It is generally assumed that screening for and treatment of Anal Intraepithelial Neoplasia (AIN) can prevent the development of anal cancer. In practice, these precancerous stages are called Anal Intraepithelial Neoplasia (AIN). Treatment depends on the stage of AIN, with numbers indicating the severity of the abnormality. To increase the chance of early detection, MSM HIV patients are invited to the AIN consultation hour.
AIN stands for: Anal Intraepithelial Neoplasia. This means that there is a preliminary stage of anal cancer. During AIN screening, we screen for precancerous anal cancer. This is done using High Resolution Anoscopy (HRA), a combination of proctoscopy and colposcopy, in which a camera that creates very detailed images of the mucous membranes of the rectum, the anal canal and the perianal region is inspected. Deviations can be detected here. During the examination, biopsies are taken of these abnormalities, which are assessed by the pathologist anatomist. The result is graded in: no abnormality, AIN 1, AIN 2 and AIN 3, respectively mild, moderate or severe dysplasia.
If no abnormality is found, someone will be re-screened after two years. With AIN 1, someone is called up again after a year to see if there is progression to AIN 2 or 3 or if the immune system has cleared the AIN 1 itself. If the pathologist detects an AIN 2 or 3, the patient is treated. The standard treatment at the moment is Electrocautery, in which the abnormalities are locally burned away.
It is generally assumed that screening for and treatment of AIN can prevent the development of anal carcinoma.
In the general population, the incidence of anal cancer is between 1 and 2 per 100,000 persons per year. HIV positive men who have sex with men (MSM) are the main risk group for anal cancer, with an incidence of 128-144 per 100,000 person/year. HIV negative MSM also have an increased risk. The majority of HIV positive MSM have AIN, of which more than half have AIN 2 and 3.
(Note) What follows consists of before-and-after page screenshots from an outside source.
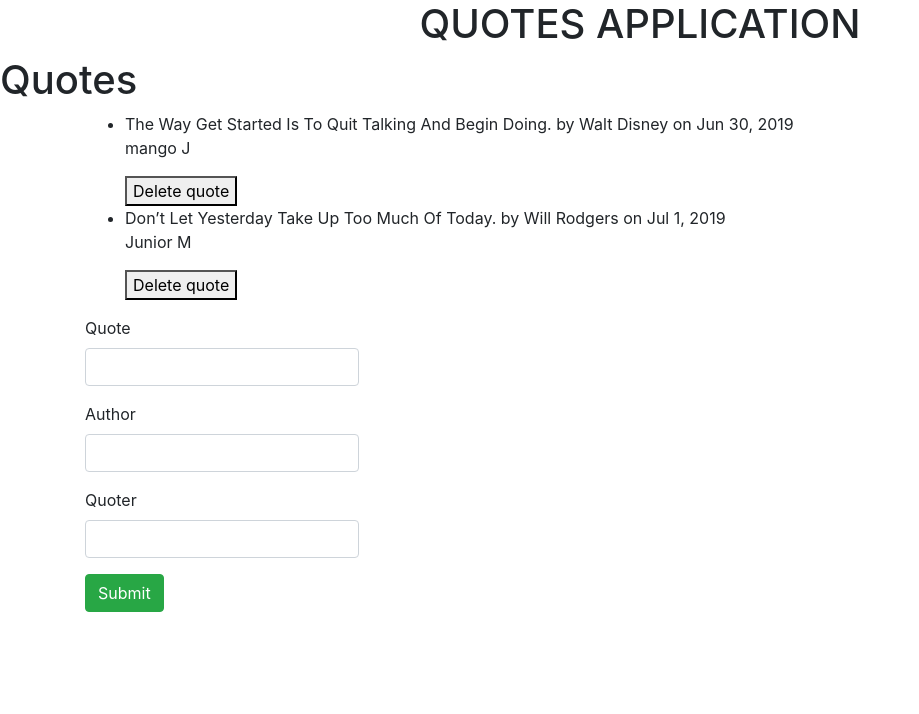
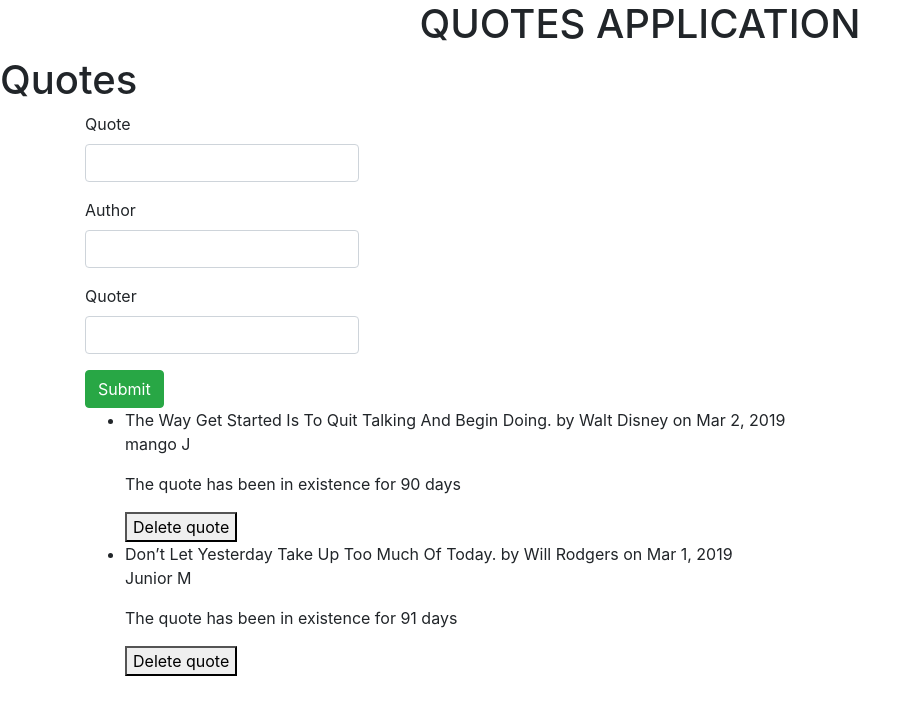
Before and after one commit to mangowilliam/Quotes, an Angular app: page / in a window 1280 px wide. Shown: the top 714 px of the page, without its empty margins (0-919 px from the left). Built offline with nearby package versions, Linux system fonts and the light colour scheme.

Commit message:
implement  date count

```diff
--- a/src/app/app.component.ts
+++ b/src/app/app.component.ts
@@ -9,8 +9,8 @@ import { Quotes } from './quotes';
 export class AppComponent {
   titile = "quotes"
   quotes = [
-    new Quotes('The Way Get Started Is To Quit Talking And Begin Doing.', ' Walt Disney', "mango J", new Date(2019, 5, 30)),
-    new Quotes('Don’t Let Yesterday Take Up Too Much Of Today.', 'Will Rodgers', "Junior M", new Date(2019, 6, 1)),
+    new Quotes('The Way Get Started Is To Quit Talking And Begin Doing.', ' Walt Disney', "mango J", new Date(2019, 1, 30)),
+    new Quotes('Don’t Let Yesterday Take Up Too Much Of Today.', 'Will Rodgers', "Junior M", new Date(2019, 2, 1)),
   ]
 
 
--- a/src/app/date-count.pipe.ts
+++ b/src/app/date-count.pipe.ts
@@ -5,8 +5,20 @@ import { Pipe, PipeTransform } from '@angular/core';
 })
 export class DateCountPipe implements PipeTransform {
 
-  transform(value: any, args?: any): any {
-    return null;
+  transform(created: any): number {
+    let today: Date = new Date(); //get current date and time
+    let todayWithNoTime: any = new Date(today.getFullYear(), today.getMonth(), today.getDate())
+    var dateDifference = Math.abs(todayWithNoTime - created)// returns value in milliseconds
+    const secondsInADay = 86400; //60 seconds*60 minutes in an hour *24 hours
+
+    var dateDifferenceSeconds = dateDifference * 0.001; //converts to seconds
+
+    var timer = dateDifferenceSeconds / secondsInADay;
+
+    if (timer >= 1 && created < todayWithNoTime) {
+      return timer;
+    } else {
+      return 0;
+    }
   }
-
 }
--- a/src/app/quotes-details/quotes-details.component.html
+++ b/src/app/quotes-details/quotes-details.component.html
@@ -1,2 +1,3 @@
 <p>{{quotes.quoter}}</p>
+<p>The quote has been in existence for {{quotes.Date|dateCount}} days</p>
 <button (click)='quotesDelete(true)'> Delete quote </button>
--- a/src/app/quotes-details/quotes-details.component.ts
+++ b/src/app/quotes-details/quotes-details.component.ts
@@ -5,6 +5,7 @@ import { Quotes } from '../quotes';
   selector: 'app-quotes-details',
   templateUrl: './quotes-details.component.html',
   styleUrls: ['./quotes-details.component.css']
+
 })
 export class QuotesDetailsComponent implements OnInit {
 
--- a/src/app/quotes/quotes.component.html
+++ b/src/app/quotes/quotes.component.html
@@ -1,5 +1,6 @@
 <h1>Quotes</h1>
 <div class="container">
+  <app-quotesform></app-quotesform>
   <ul>
     <div *ngFor='let quotes of quotes'>
       <li>{{quotes.quote}} by {{quotes.author}} on {{quotes.Date|date}}</li>
@@ -7,5 +8,5 @@
 
     </div>
   </ul>
-  <app-quotesform></app-quotesform>
+
 </div>
--- a/src/app/quotes/quotes.component.ts
+++ b/src/app/quotes/quotes.component.ts
@@ -8,10 +8,9 @@ import { Quotes } from '../quotes';
 })
 export class QuotesComponent implements OnInit {
   quotes = [
-    new Quotes('The Way Get Started Is To Quit Talking And Begin Doing.', ' Walt Disney', "mango J", new Date(2019, 5, 30)),
-    new Quotes('Don’t Let Yesterday Take Up Too Much Of Today.', 'Will Rodgers', "Junior M", new Date(2019, 6, 1)),
+    new Quotes('The Way Get Started Is To Quit Talking And Begin Doing.', ' Walt Disney', "mango J", new Date(2019, 1, 30)),
+    new Quotes('Don’t Let Yesterday Take Up Too Much Of Today.', 'Will Rodgers', "Junior M", new Date(2019, 2, 1)),
   ]
-
   constructor() { }
 
   ngOnInit() {
```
Anal carcinomas start from the perianal skin or the anal canal. Most anal carcinomas are squamous cell carcinomas. The abnormalities in the tissue are generally caused by the Human Papilloma Virus (HPV), a sexually transmitted virus with about 150 variants. About 15 of them are capable of causing cancer, with 16 and 18 appearing to be particularly involved in the development of anal cancer. These increase the risk of anal cancer, especially in people with an HIV infection. This is probably because the immune system is compromised, also locally in the gut.
Patients with chronic anorectal disorders (eg fistula, condylomata accuminata, proctitis) are also at increased risk.
AIN consultation hours in Jan van Goyen Medical Center
The consultation hour for screening for AIN takes place at the Dermatology outpatient clinic and is conducted by dermatologist Dr Annelinde Terlou and HIV nurse Marc van Wijk.
If you want to know more about anal cancer, check out the website of www.kanker.nl